So yeah. That’s what we in the news biz call a no-s*** headline.
Apparently, however, our school district needs to be reminded of this adage.
Or, let me put it this way:
All jackets are not created equal.
In recent weeks, I and other parents have received numerous notes from teachers and school officials about our children’s jackets and sweaters.
The edict: If your cold-natured child wants to wear his or her jacket or sweater in the classroom, it must be a solid color (red, white or navy) without any emblems or logos on it.
That pretty much means your only option is to order a jacket through the PTA. (Although I seem to remember that these, too, have logos on them. Have they been outlawed for classroom wear too?)
The reason for all this jacket hoopla, I’m told, is that some children were wearing designer jackets, prompting school officials to proclaim: Oh my goodness! How unfair!
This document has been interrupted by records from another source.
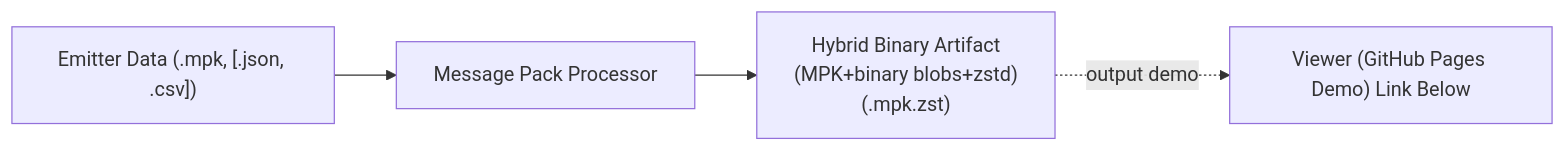
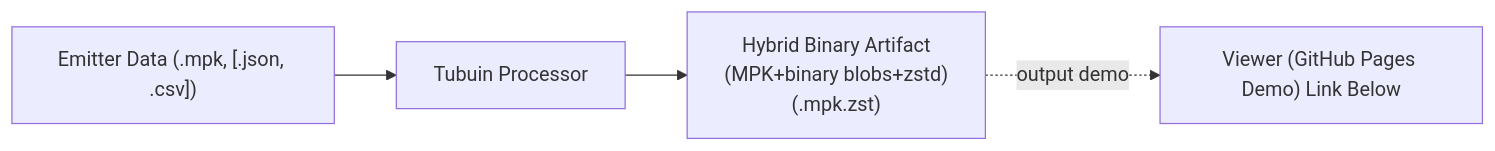
One commit to anovio1/message-pack-parser changed the first of 2 diagrams in README.md. Above: the diagram before and after it, drawn with Mermaid. The commit also changed other lines of this file and 83 other files, not shown here.

````diff
--- a/README.md
+++ b/README.md
@@ -25,6 +25,6 @@
 ```mermaid
 graph LR
-    A["Emitter Data (.mpk, [.json, .csv])"] --> B["Message Pack Processor"]
+    A["Emitter Data (.mpk, [.json, .csv])"] --> B["Tubuin Processor"]
     B --> C["Hybrid Binary Artifact<br>(MPK+binary blobs+zstd)<br>(.mpk.zst)"]
     C -."output demo".-> D["Viewer (GitHub Pages Demo) Link Below"]
 ```
````
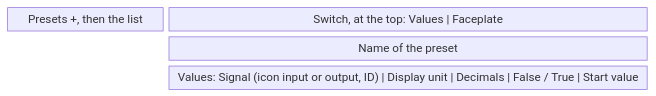
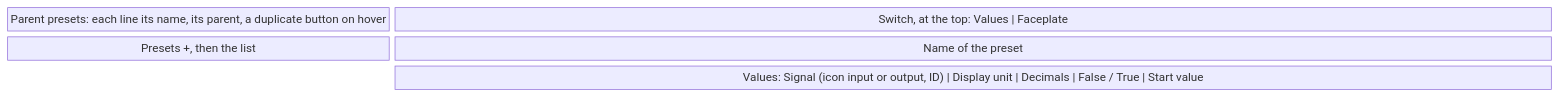
One commit to AlexandreGallais/synoptic-studio-spec changed the tenth of 16 diagrams in screens/metadata.md. Above: the diagram before and after it, drawn with Mermaid. The commit also changed other lines of this file and 16 other files, not shown here.

First line of the commit message:
docs(metadata): split the presets into parent presets and own presets

````diff
--- a/screens/metadata.md
+++ b/screens/metadata.md
@@ -353,7 +353,7 @@
 ```mermaid
 block-beta
     columns 4
-    list["Presets +, then the list"] sw["Switch, at the top: Values | Faceplate"]:3
-    space name["Name of the preset"]:3
+    parents["Parent presets: each line its name, its parent, a duplicate button on hover"] sw["Switch, at the top: Values | Faceplate"]:3
+    list["Presets +, then the list"] name["Name of the preset"]:3
     space values["Values: Signal (icon input or output, ID) | Display unit | Decimals | False / True | Start value"]:3
 ```
````
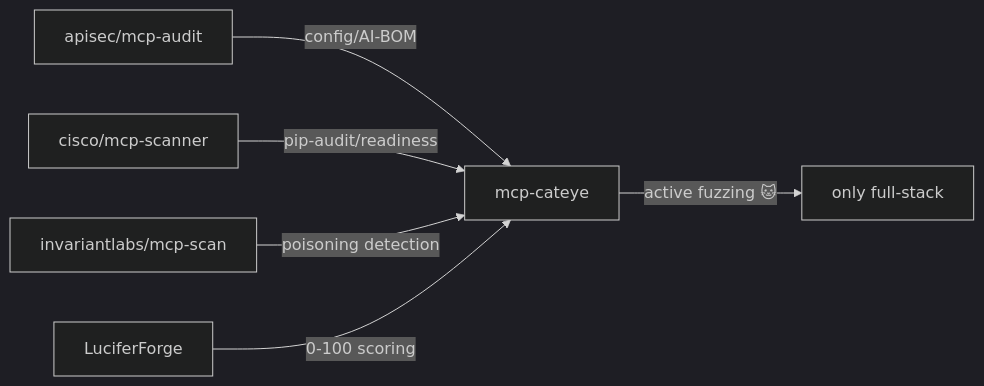
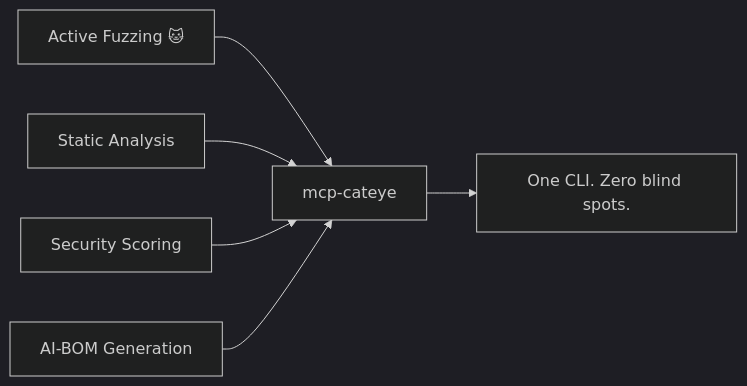
Before and after one commit to test008008008008-glitch/mcp-cateye: the diagram in README.md, drawn with Mermaid (dark theme). The commit also changed other lines of this file and 2 other files, not shown here.

````diff
--- a/README.md
+++ b/README.md
@@ -120,8 +30,8 @@
 ```mermaid
 graph LR
-    A[apisec/mcp-audit] -->|config/AI-BOM| E[mcp-cateye]
-    B[cisco/mcp-scanner] -->|pip-audit/readiness| E
-    C[invariantlabs/mcp-scan] -->|poisoning detection| E
-    D[LuciferForge] -->|0-100 scoring| E
-    E -->|active fuzzing 🐱| F[only full-stack]
+    A[Active Fuzzing 🐱] --> E[mcp-cateye]
+    B[Static Analysis] --> E
+    C[Security Scoring] --> E
+    D[AI-BOM Generation] --> E
+    E --> F[One CLI. Zero blind spots.]
 ```
````
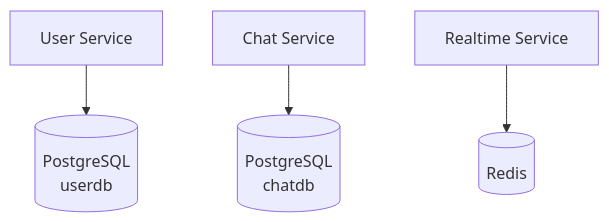
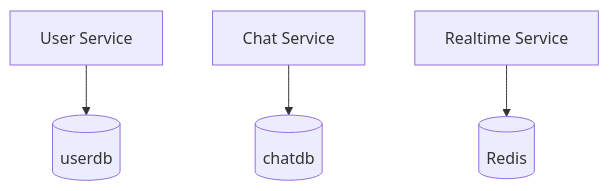
The fourth of 4 diagrams in docs/architecture/microservices.md (shunto-ishiguro/go-microservices-chat), drawn with Mermaid before and after one commit. The commit also changed other lines of this file and 3 other files, not shown here.

First line of the commit message:
docs(architecture): Envoy Gateway + K8s 前提に全面更新

````diff
--- a/docs/architecture/microservices.md
+++ b/docs/architecture/microservices.md
@@ -220,6 +199,6 @@
 ```mermaid
 graph TD
-    US[User Service] --> PG1[("PostgreSQL<br/>userdb")]
-    CS[Chat Service] --> PG2[("PostgreSQL<br/>chatdb")]
+    US[User Service] --> PG1[("userdb")]
+    CS[Chat Service] --> PG2[("chatdb")]
     RS[Realtime Service] --> R[("Redis")]
 ```
````
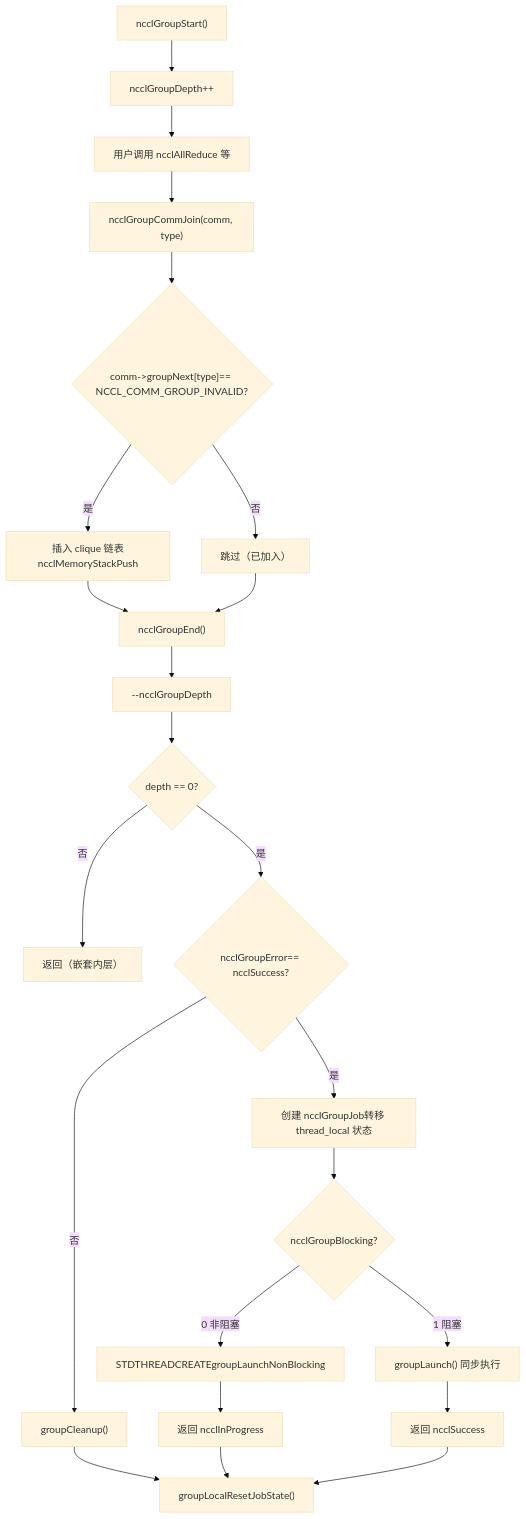
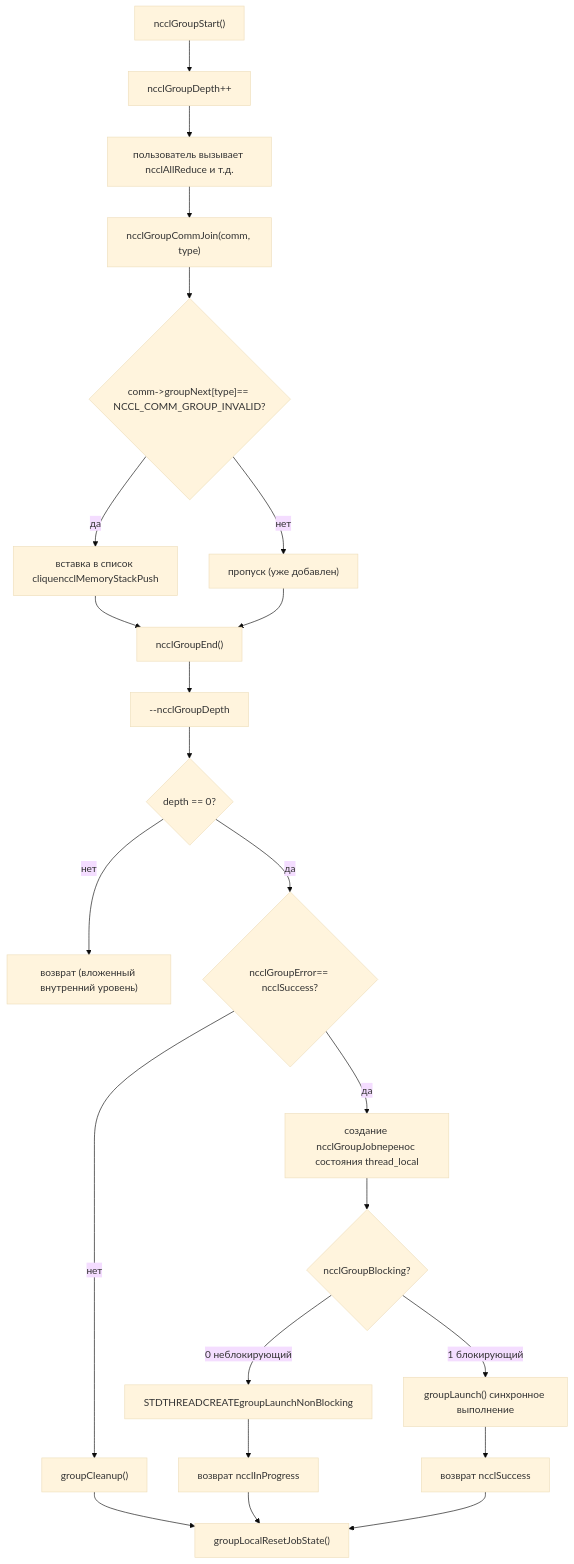
One commit to maleRjc/AiReadCodeBooks changed the first of 2 diagrams in books/nccl/ru/07-task-scheduler-and-channels.md. Above: the diagram before and after it, drawn with Mermaid (base theme). The commit also changed other lines of this file and 74 other files, not shown here.

````diff
--- a/books/nccl/ru/07-task-scheduler-and-channels.md
+++ b/books/nccl/ru/07-task-scheduler-and-channels.md
@@ -420,25 +422,25 @@
 ```mermaid
 flowchart TD
     gs["ncclGroupStart()"] --> depth_inc["ncclGroupDepth++"]
-    depth_inc --> api_calls["用户调用 ncclAllReduce 等"]
+    depth_inc --> api_calls["пользователь вызывает ncclAllReduce и т.д."]
     api_calls --> join["ncclGroupCommJoin(comm, type)"]
     join --> check_dup{"comm->groupNext[type]== NCCL_COMM_GROUP_INVALID?"}
-    check_dup -->|是| insert["插入 clique 链表ncclMemoryStackPush"]
-    check_dup -->|否| skip["跳过（已加入）"]
+    check_dup -->|да| insert["вставка в список cliquencclMemoryStackPush"]
+    check_dup -->|нет| skip["пропуск (уже добавлен)"]
     insert --> ge["ncclGroupEnd()"]
     skip --> ge
     ge --> depth_dec["--ncclGroupDepth"]
     depth_dec --> depth_zero{"depth == 0?"}
-    depth_zero -->|否| ret_early["返回（嵌套内层）"]
-    depth_zero -->|是| check_err{"ncclGroupError== ncclSuccess?"}
-    check_err -->|否| fail_cleanup["groupCleanup()"]
-    check_err -->|是| create_job["创建 ncclGroupJob转移 thread_local 状态"]
+    depth_zero -->|нет| ret_early["возврат (вложенный внутренний уровень)"]
+    depth_zero -->|да| check_err{"ncclGroupError== ncclSuccess?"}
+    check_err -->|нет| fail_cleanup["groupCleanup()"]
+    check_err -->|да| create_job["создание ncclGroupJobперенос состояния thread_local"]
     create_job --> blocking{"ncclGroupBlocking?"}
-    blocking -->|0 非阻塞| spawn_thread["STDTHREADCREATEgroupLaunchNonBlocking"]
-    blocking -->|1 阻塞| sync_launch["groupLaunch() 同步执行"]
-    spawn_thread --> ret_progress["返回 ncclInProgress"]
-    sync_launch --> ret_ok["返回 ncclSuccess"]
+    blocking -->|0 неблокирующий| spawn_thread["STDTHREADCREATEgroupLaunchNonBlocking"]
+    blocking -->|1 блокирующий| sync_launch["groupLaunch() синхронное выполнение"]
+    spawn_thread --> ret_progress["возврат ncclInProgress"]
+    sync_launch --> ret_ok["возврат ncclSuccess"]
     fail_cleanup --> reset["groupLocalResetJobState()"]
     ret_progress --> reset
     ret_ok --> reset
 ```
````
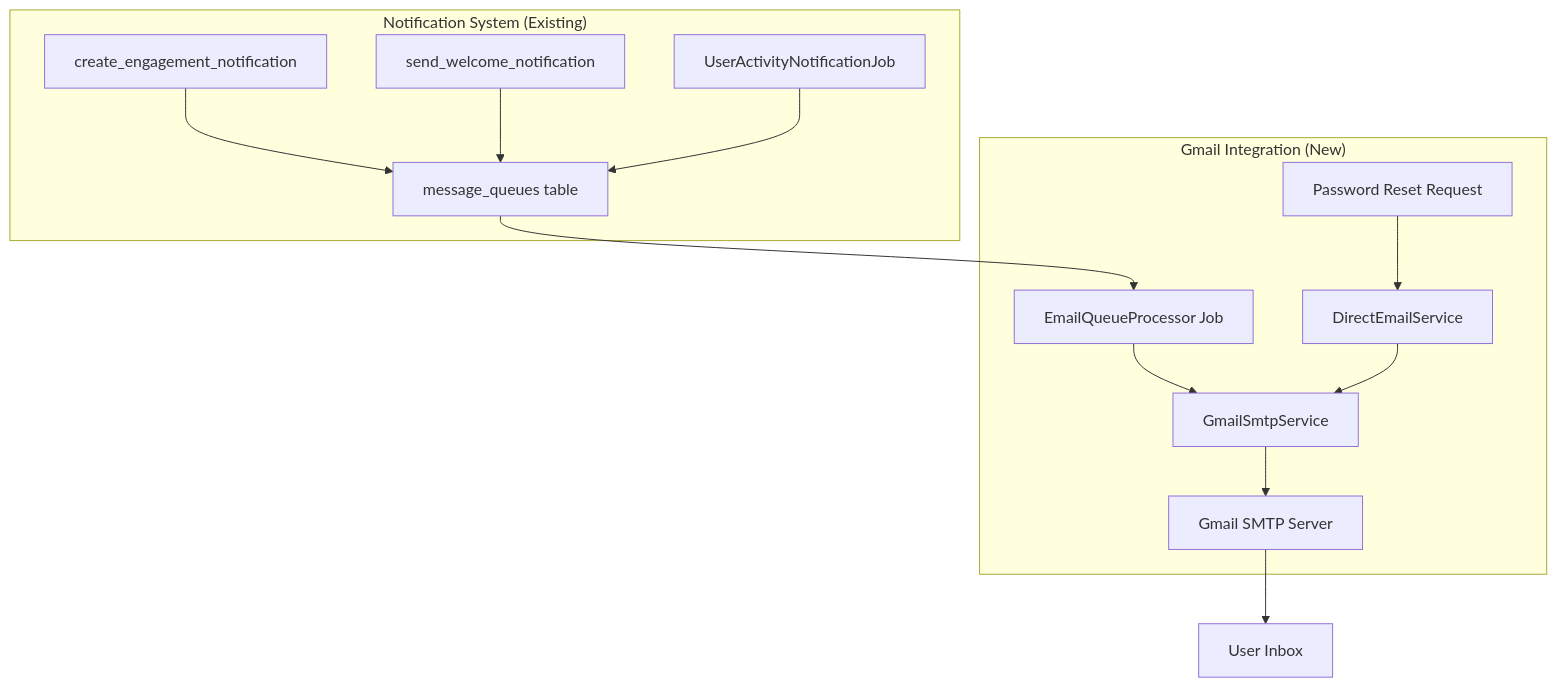
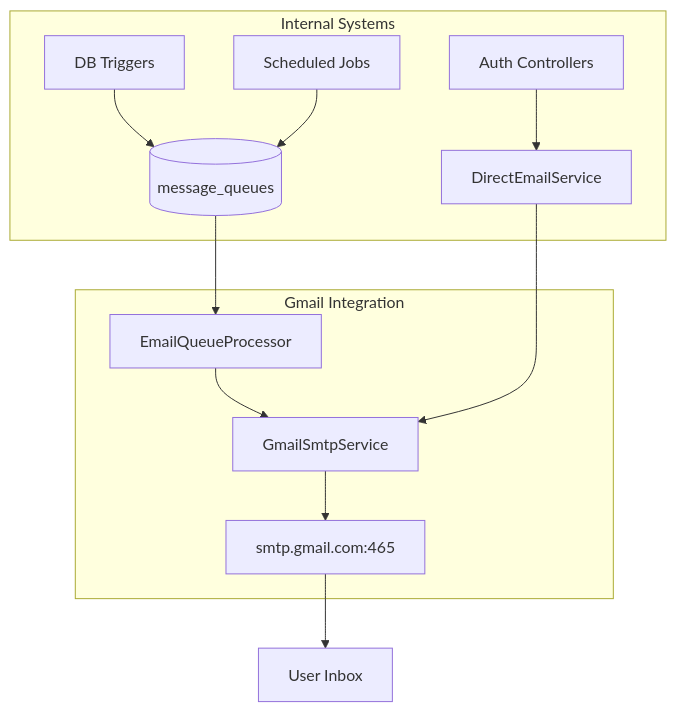
The diagram in backend/backend/docs/implementation/GMAIL-SMTP.md (Abdallah-A-Raafat/Nuralhealer), drawn with Mermaid before and after one commit. The commit also changed other lines of this file and 10 other files, not shown here.

First line of the commit message:
Integrate Gmail SMTP lifecycle email delivery -> message queue table holder

````diff
--- a/backend/backend/docs/implementation/GMAIL-SMTP.md
+++ b/backend/backend/docs/implementation/GMAIL-SMTP.md
@@ -35,20 +36,17 @@
 ```mermaid
 graph TD
-    subgraph "Notification System (Existing)"
-        N1[create_engagement_notification] --> MQ[message_queues table]
-        N2[send_welcome_notification] --> MQ
-        N3[UserActivityNotificationJob] --> MQ
+    subgraph "Internal Systems"
+        A[DB Triggers] --> MQ[(message_queues)]
+        B[Scheduled Jobs] --> MQ
+        C[Auth Controllers] --> DES[DirectEmailService]
     end
     
-    subgraph "Gmail Integration (New)"
-        MQ --> Processor[EmailQueueProcessor Job]
-        Processor --> SMTP[GmailSmtpService]
-        
-        Direct[Password Reset Request] --> DirectSvc[DirectEmailService]
-        DirectSvc --> SMTP
-        
-        SMTP --> Gmail[Gmail SMTP Server]
+    subgraph "Gmail Integration"
+        MQ --> EQP[EmailQueueProcessor]
+        EQP --> GSS[GmailSmtpService]
+        DES --> GSS
+        GSS --> SMTP[smtp.gmail.com:465]
     end
     
-    Gmail --> User[User Inbox]
+    SMTP --> Inbox[User Inbox]
 ```
````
Hence the notes tucked into the kids’ backpacks.
Guess what, people?
Life is not fair.
And I say that as a mom who buys her children’s jackets (and clothes, for that matter) at Target or Academy. In my world, going upscale means a trip to Penney’s.
Educators: I don’t want you to shield my kids from inequality.
I want you to help me teach them how to make the best of what they’ve got.
In real life, everyone who joins a team doesn’t get a first-place trophy for merely participating. And in real life, not everybody’s mommy shops at Dillard’s.
Can we stop trying to over-protect our children and instead teach them the benefits of perseverance and practice? Or how about gratitude that they have jackets, for pete’s sake.
I mean, seriously. Jacket-inequality? For reals?
And now let’s address the logistics involved in this silly effort to be fair.
First, my kids wouldn’t know what a Ralph Lauren polo pony was if it sprang off an offending jacket and pooped at their feet.
Second: For three years, I ordered jackets or hoodies from the PTA. And for three years, those blasted things got taken home by other kids (by accident) and we spent the remaining semester trying to track them down. Two were never returned. And yes, I put my kids’ names on their outwear.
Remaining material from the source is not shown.